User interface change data
Start of Block
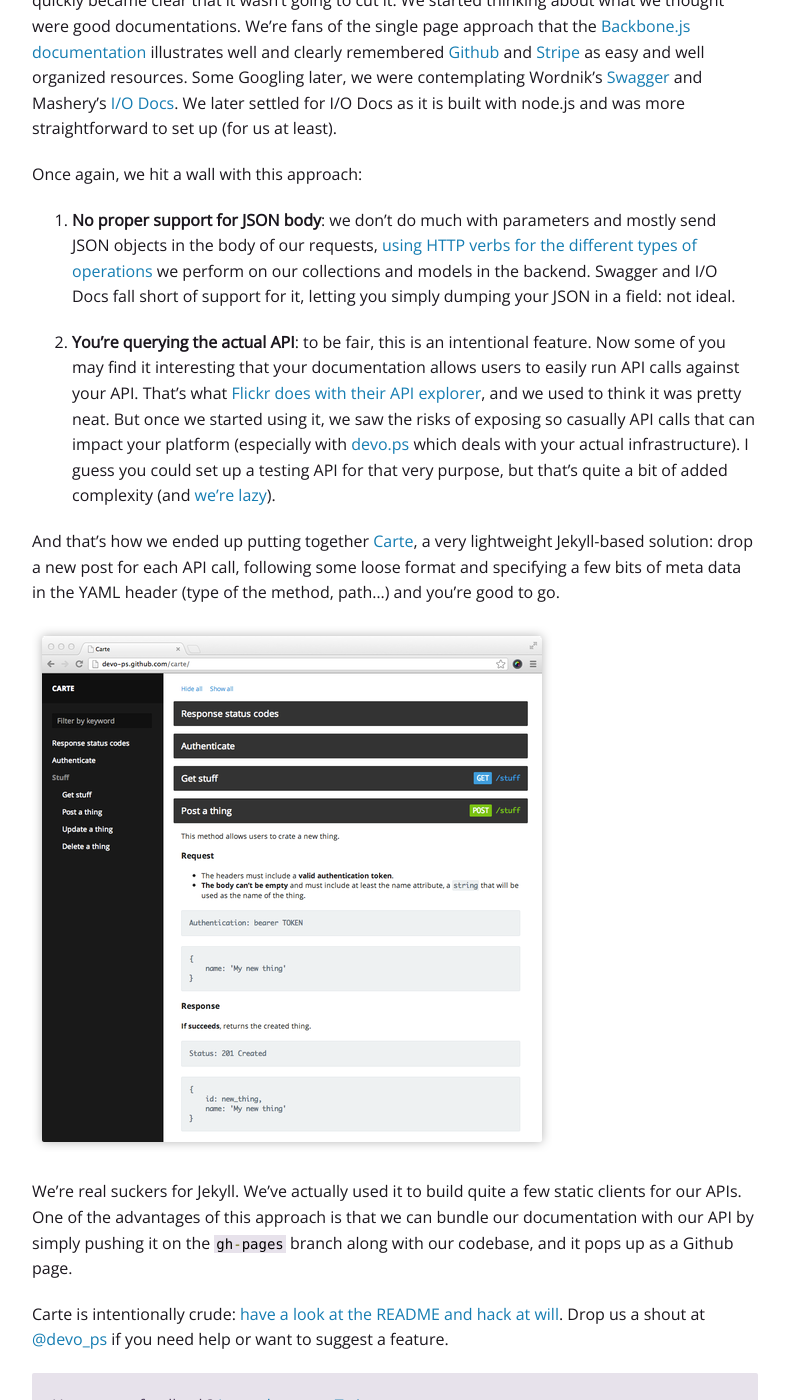
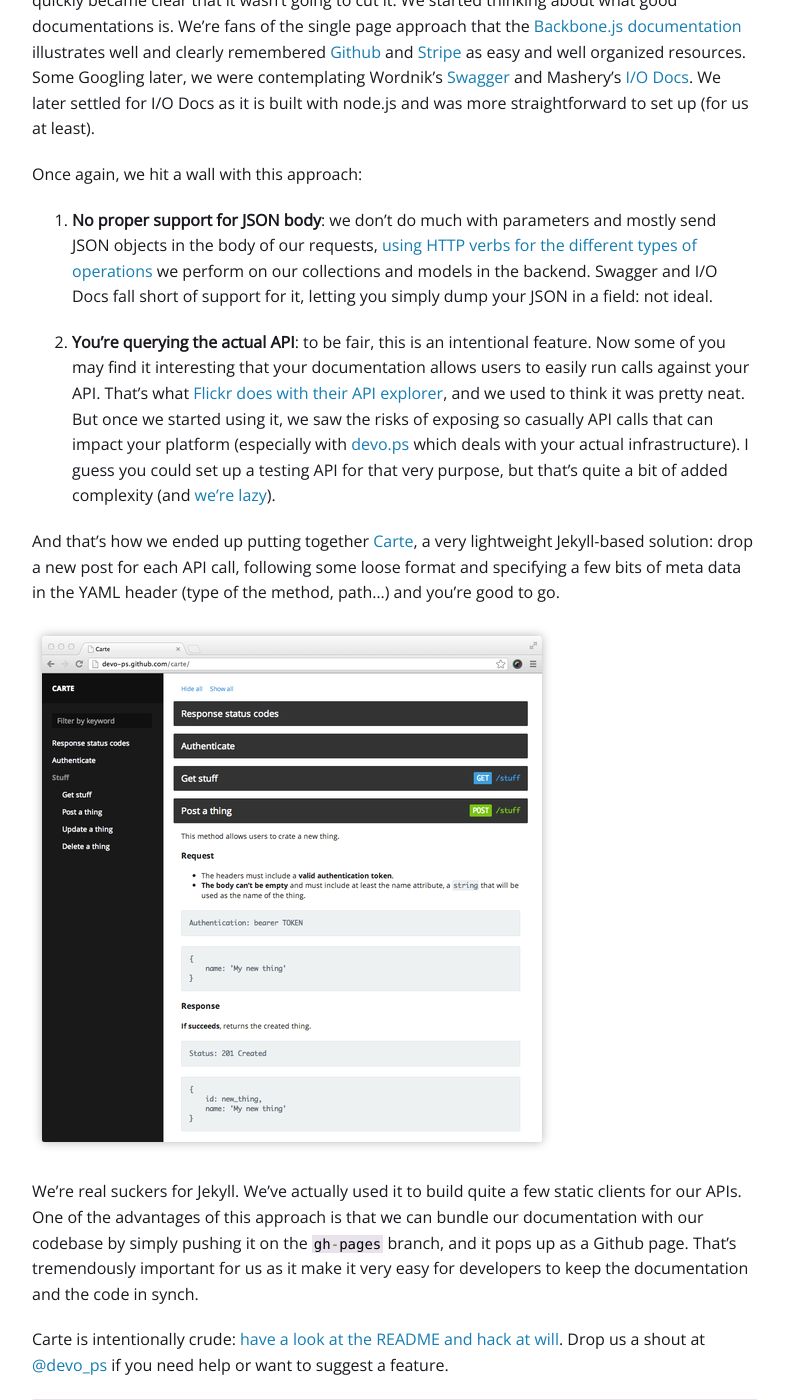
Before and after one commit to isabella232/devo-ps.github.io, a Jekyll site: the page built from _posts/blog/2013-02-07-why-we-dropped-iodocs-and-swagger.md, in a window 1280 px wide and 1400 px high, scrolled down 396 px. Shown: the whole window, without its empty margins (119-908 px from the left). Built offline with Jekyll 4.4.1, drawn with Linux system fonts in a browser that asks for light colours; comment, search, counter and statistics services are not loaded; some of the changed text lies outside the part shown.

Commit message:
Few more typos

```diff
--- a/_posts/blog/2013-02-07-why-we-dropped-iodocs-and-swagger.md
+++ b/_posts/blog/2013-02-07-why-we-dropped-iodocs-and-swagger.md
@@ -10,19 +10,19 @@
 
 As we started investing in [our new strategy](/blog/2013/01/31/farewell-to-regular-web-development-approaches.html) at [my previous company](http://wiredcraft.com), we looked around for solutions to document APIs. It may not be the sexiest part of the project, but documentation is the first step to designing a good API. And I mean **first** as in "before you even start writing tests" (yes, you should be writing tests first too).
 
-We originally went with a simple Wiki page on Github, which served us just fine in the past. But it quickly became clear that it wasn't going to cut it. We started thinking about what we thought were good documentations. We're fans of the single page approach that the [Backbone.js documentation](http://backbonejs.com) illustrates well and clearly remembered [Github](http://developer.github.com/) and [Stripe](https://stripe.com/docs) as easy and well organized resources. Some Googling later, we were contemplating Wordnik's [Swagger](http://developers.helloreverb.com/swagger/)
+We originally went with a simple Wiki page on Github, which served us just fine in the past. But it quickly became clear that it wasn't going to cut it. We started thinking about what good documentations is. We're fans of the single page approach that the [Backbone.js documentation](http://backbonejs.com) illustrates well and clearly remembered [Github](http://developer.github.com/) and [Stripe](https://stripe.com/docs) as easy and well organized resources. Some Googling later, we were contemplating Wordnik's [Swagger](http://developers.helloreverb.com/swagger/)
  and Mashery's [I/O Docs](http://www.mashery.com/product/io-docs). We later settled for I/O Docs as it is built with node.js and was more straightforward to set up (for us at least).
 
 Once again, we hit a wall with this approach:
 
-1. **No proper support for JSON body**: we don't do much with parameters and mostly send JSON objects in the body of our requests, [using HTTP verbs for the different types of operations](http://blog.apigee.com/detail/restful_api_design_nouns_are_good_verbs_are_bad) we perform on our collections and models in the backend. Swagger and I/O Docs fall short of support for it, letting you simply dumping your JSON in a field: not ideal.
+1. **No proper support for JSON body**: we don't do much with parameters and mostly send JSON objects in the body of our requests, [using HTTP verbs for the different types of operations](http://blog.apigee.com/detail/restful_api_design_nouns_are_good_verbs_are_bad) we perform on our collections and models in the backend. Swagger and I/O Docs fall short of support for it, letting you simply dump your JSON in a field: not ideal.
 
-1. **You're querying the actual API**: to be fair, this is an intentional feature. Now some of you may find it interesting that your documentation allows users to easily run API calls against your API. That's what [Flickr does with their API explorer](http://www.flickr.com/services/api/explore/flickr.activity.userComments), and we used to think it was pretty neat. But once we started using it, we saw the risks of exposing so casually API calls that can impact your platform (especially with [devo.ps](http://devo.ps) which deals with your actual infrastructure). I guess you could set up a testing API for that very purpose, but that's quite a bit of added complexity (and [we're lazy](http://blogoscoped.com/archive/2005-08-24-n14.html)).
+1. **You're querying the actual API**: to be fair, this is an intentional feature. Now some of you may find it interesting that your documentation allows users to easily run calls against your API. That's what [Flickr does with their API explorer](http://www.flickr.com/services/api/explore/flickr.activity.userComments), and we used to think it was pretty neat. But once we started using it, we saw the risks of exposing so casually API calls that can impact your platform (especially with [devo.ps](http://devo.ps) which deals with your actual infrastructure). I guess you could set up a testing API for that very purpose, but that's quite a bit of added complexity (and [we're lazy](http://blogoscoped.com/archive/2005-08-24-n14.html)).
 
 And that's how we ended up putting together [Carte](https://github.com/devo-ps/carte), a very lightweight Jekyll-based solution: drop a new post for each API call, following some loose format and specifying a few bits of meta data in the YAML header (type of the method, path...) and you're good to go.
 
 [![Screenshot of Carte](/images/posts/carte-screenshot.png)](http://devo-ps.github.com/carte)
 
-We're real suckers for Jekyll. We've actually used it to build quite a few static clients for our APIs. One of the advantages of this approach is that we can bundle our documentation with our API by simply pushing it on the `gh-pages` branch along with our codebase, and it pops up as a Github page.
+We're real suckers for Jekyll. We've actually used it to build quite a few static clients for our APIs. One of the advantages of this approach is that we can bundle our documentation with our codebase by simply pushing it on the `gh-pages` branch, and it pops up as a Github page. That's tremendously important for us as it make it very easy for developers to keep the documentation and the code in synch.
 
 Carte is intentionally crude: [have a look at the README and hack at will](https://github.com/devo-ps/carte). Drop us a shout at [@devo_ps](https://twitter.com/devo_ps) if you need help or want to suggest a feature.
```
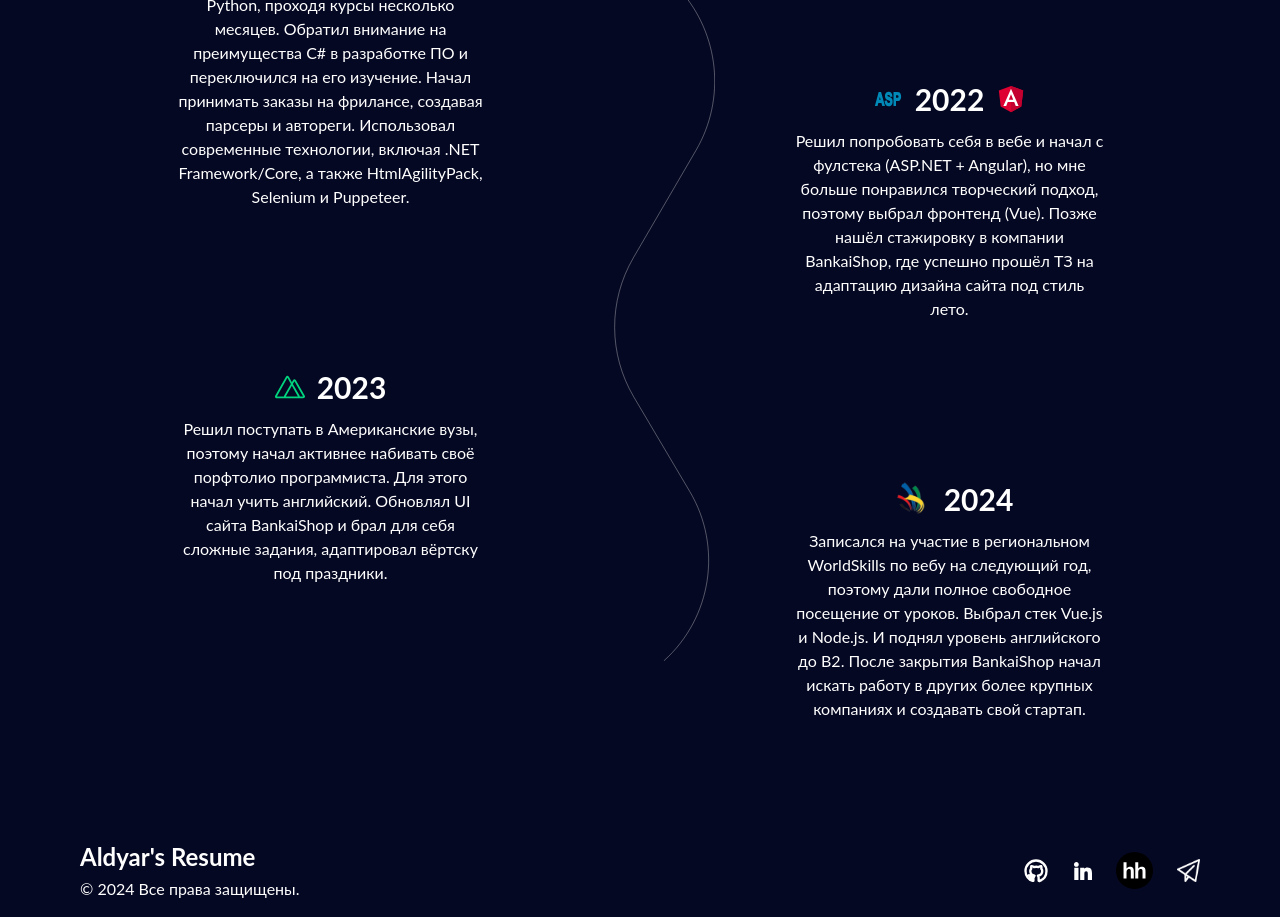
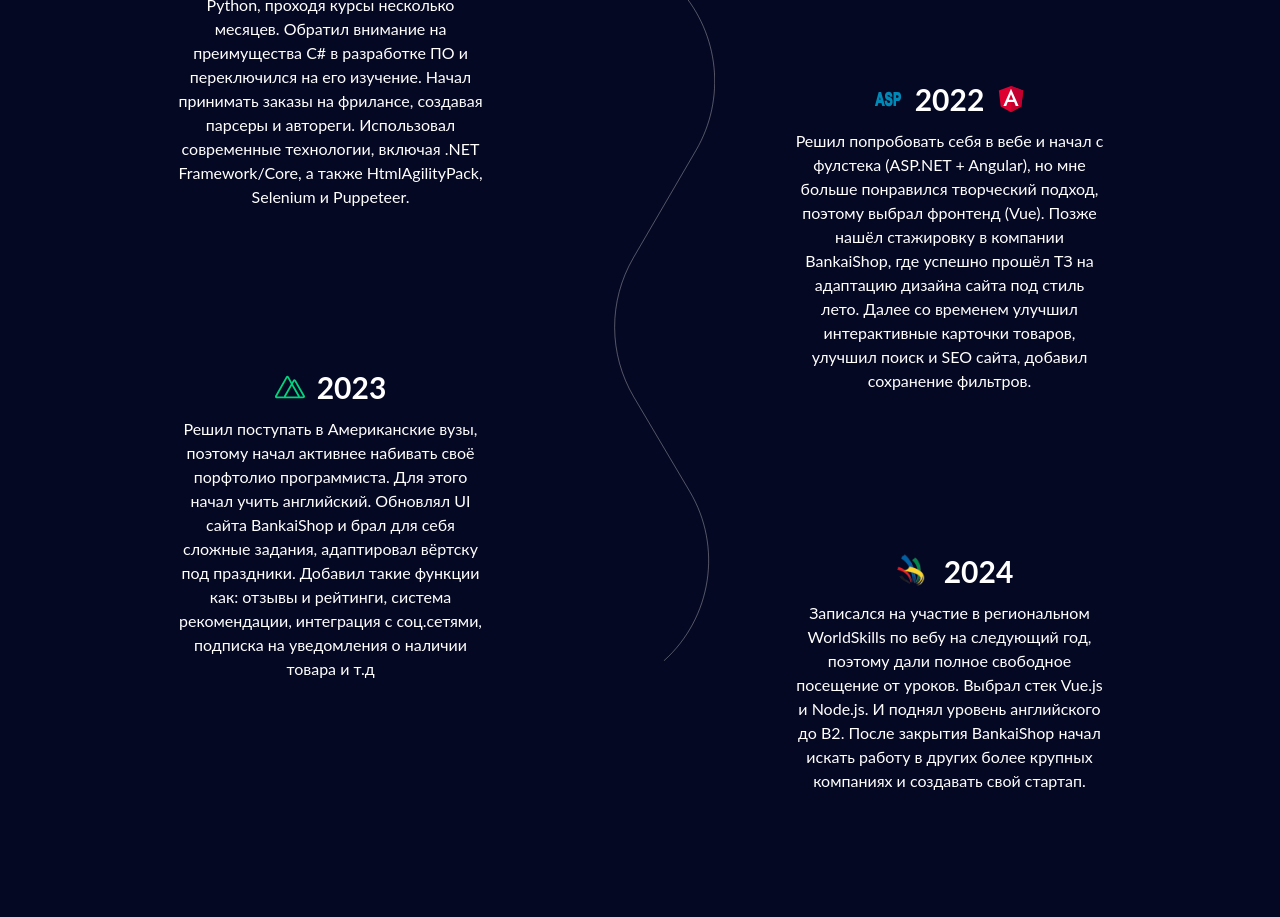
Before and after one commit to Shpaldik/Aldiyar-resume, a Vue app: page / in a window 1280 px wide. Shown: the part 1660-2577 px from the top of the page. Built offline with nearby package versions, Linux system fonts and the light colour scheme.

Commit message:
Доработал мелочи 9.0

```diff
--- a/src/components/History.vue
+++ b/src/components/History.vue
@@ -19,7 +19,7 @@
                             <h3 class="text-3xl font-bold">2023</h3>
                         </div>
                         <p class="mt-3 text-left md:text-center">
-                            Решил поступать в Американские вузы, поэтому начал активнее набивать своё порфтолио программиста. Для этого начал учить английский. Обновлял UI сайта BankaiShop и брал для себя сложные задания, адаптировал вёртску под праздники.
+                            Решил поступать в Американские вузы, поэтому начал активнее набивать своё порфтолио программиста. Для этого начал учить английский. Обновлял UI сайта BankaiShop и брал для себя сложные задания, адаптировал вёртску под праздники. Добавил такие функции как: отзывы и рейтинги, система рекомендации, интеграция с соц.сетями, подписка на уведомления о наличии товара и т.д
                         </p>
                     </div>
                 </div>
@@ -32,7 +32,7 @@
                             <img src="/public/angular.svg" alt="angular" width="30">
                         </div>
                         <p class="mt-3 text-left md:text-center">
-                            Решил попробовать себя в вебе и начал с фулстека (ASP.NET + Angular), но мне больше понравился творческий подход, поэтому выбрал фронтенд (Vue). Позже нашёл стажировку в компании BankaiShop, где успешно прошёл ТЗ на адаптацию дизайна сайта под стиль лето.
+                            Решил попробовать себя в вебе и начал с фулстека (ASP.NET + Angular), но мне больше понравился творческий подход, поэтому выбрал фронтенд (Vue). Позже нашёл стажировку в компании BankaiShop, где успешно прошёл ТЗ на адаптацию дизайна сайта под стиль лето. Далее со временем улучшил интерактивные карточки товаров, улучшил поиск и SEO сайта, добавил сохранение фильтров.
                         </p>
                     </div>
                     <div class="mt-20 md:mt-40 mx-5 md:mx-20">
```
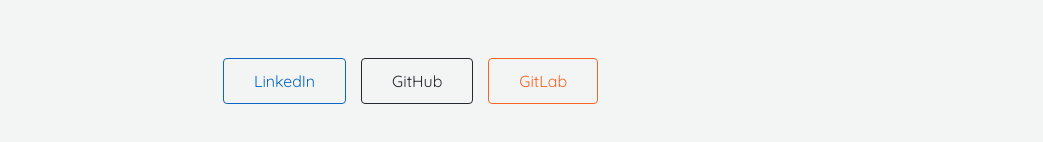
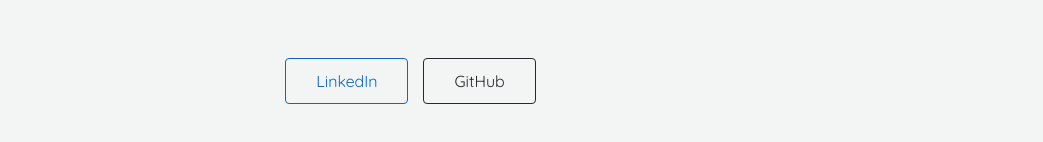
Before and after one commit to pedr0vict0r/pedronascimento.dev, a Nuxt app: page / in a window 1280 px wide. Shown: the part 606-748 px from the top of the page, without its empty margins (237-1280 px from the left). Built offline with nearby package versions, Linux system fonts and the light colour scheme.

Commit message:
feat: remove gitlab

```diff
--- a/pages/index.vue
+++ b/pages/index.vue
@@ -29,13 +29,6 @@
             rel="noopener noreferrer"
             class="button-grey">
             GitHub
-          </a>
-          <a
-            href="https://gitlab.com/pedr0vict0r"
-            target="_blank"
-            rel="noopener noreferrer"
-            class="button-orange">
-            GitLab
           </a>
         </div>
       </div>
```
End of Block
> [YOUR INSTRUCTIONS]
Out of the data above, return each line where the word "testing" can be found.

> [SOLUTION]
-1. **You're querying the actual API**: to be fair, this is an intentional feature. Now some of you may find it interesting that your documentation allows users to easily run API calls against your API. That's what [Flickr does with their API explorer](http://www.flickr.com/services/api/explore/flickr.activity.userComments), and we used to think it was pretty neat. But once we started using it, we saw the risks of exposing so casually API calls that can impact your platform (especially with [devo.ps](http://devo.ps) which deals with your actual infrastructure). I guess you could set up a testing API for that very purpose, but that's quite a bit of added complexity (and [we're lazy](http://blogoscoped.com/archive/2005-08-24-n14.html)).
+1. **You're querying the actual API**: to be fair, this is an intentional feature. Now some of you may find it interesting that your documentation allows users to easily run calls against your API. That's what [Flickr does with their API explorer](http://www.flickr.com/services/api/explore/flickr.activity.userComments), and we used to think it was pretty neat. But once we started using it, we saw the risks of exposing so casually API calls that can impact your platform (especially with [devo.ps](http://devo.ps) which deals with your actual infrastructure). I guess you could set up a testing API for that very purpose, but that's quite a bit of added complexity (and [we're lazy](http://blogoscoped.com/archive/2005-08-24-n14.html)).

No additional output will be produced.